AB131 directs the DMV to automatically register eligible men for the Selective Service. He said that is required by law but that Nevada has one of the lowest registration rates in the U.S.
But O’Neill said the consequences of not registering include not being able to get a federal job or qualify for federal student loans. For immigrants, it means never being able to become a citizen.
“The bill says when you get a permit, drive card, identity card, that they will automatically register you,” he said.
AB172 modifies prevailing wage requirements including setting a $250,000 threshold for when prevailing wages are required on a public project. More importantly for the long run, he said, is that it promotes having non-union contractors join the process of determining prevailing wages in different trades. For too long, he said, the unions have pretty much controlled that process, resulting in some very high prevailing wage rates.

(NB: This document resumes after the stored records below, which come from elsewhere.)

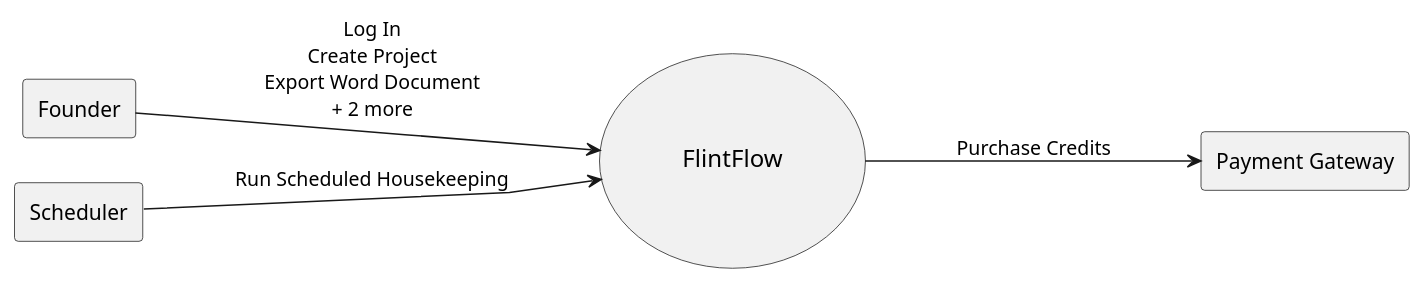
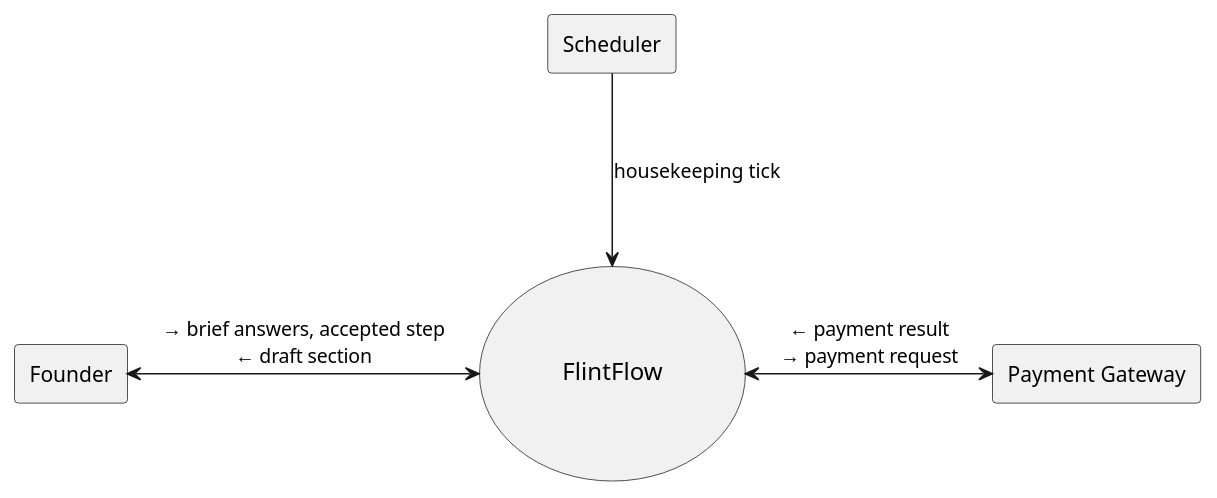
Before and after one commit to mit-suu/flintflow_be: the first of 5 diagrams in assets/skills/action/plantuml-conventions/references/kinds.md, drawn with PlantUML. The commit also changed other lines of this file and 13 other files, not shown here.

Commit message:
Enhance system context diagram: add flows_in and flows_out fields to actors, update rendering logic, and improve test cases

````diff
--- a/assets/skills/action/plantuml-conventions/references/kinds.md
+++ b/assets/skills/action/plantuml-conventions/references/kinds.md
@@ -7,18 +7,16 @@
 ```plantuml
 @startuml
 skinparam monochrome true
 skinparam shadowing false
-skinparam linetype polyline
-skinparam nodesep 30
-skinparam ranksep 120
+skinparam nodesep 45
+skinparam ranksep 110
 skinparam usecaseFontSize 16
-left to right direction
 usecase "\n\n   FlintFlow   \n\n" as SYSTEM_
 rectangle "Founder" as A01
 rectangle "Payment Gateway" as A05
 rectangle "Scheduler" as A09
-A01 --> SYSTEM_ : Log In\nCreate Project\nExport Word Document\n+ 2 more
-SYSTEM_ --> A05 : Purchase Credits
-A09 --> SYSTEM_ : Run Scheduled Housekeeping
+A01 <-right-> SYSTEM_ : → brief answers, accepted step\n← draft section
+A05 <-left-> SYSTEM_ : ← payment result\n→ payment request
+A09 -down-> SYSTEM_ : housekeeping tick
 @enduml
 ```
````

AB223 enhances the ability to prosecute those abusing the elderly and vulnerable people. Specifically, he said it adds abandonment to the list of actions defined as abuse by some one legally responsible for a senior or vulnerable person’s care.
AB224 gives criminal investigators access to advanced technologies in identifying and prosecuting suspects. First it allows asking the FBI for information about some one using as few as one fingerprint instead of a full set of prints. For the future, O’Neill said it allows the use of not only fingerprints but other “biometric identifiers” such as palm prints, scars, body marks, tattoos, voice prints, facial images, retina scans and other new technologies. He said Julie Butler of the history repository requested the bill because North Las Vegas was trying to use some of the new technologies but the existing law wouldn’t allow it.
“We worked with the ACLU to make it as acceptable to them as possible,” he said.
While the Republican caucus in the Assembly was often contentious, O’Neill said he thinks members learned that, “at times, hey, we’ve got to give and take.”
“It may be presumptuous of me but I believe I gave the best representation I could to all the constituents in my Assembly District and the state as a whole,” he said.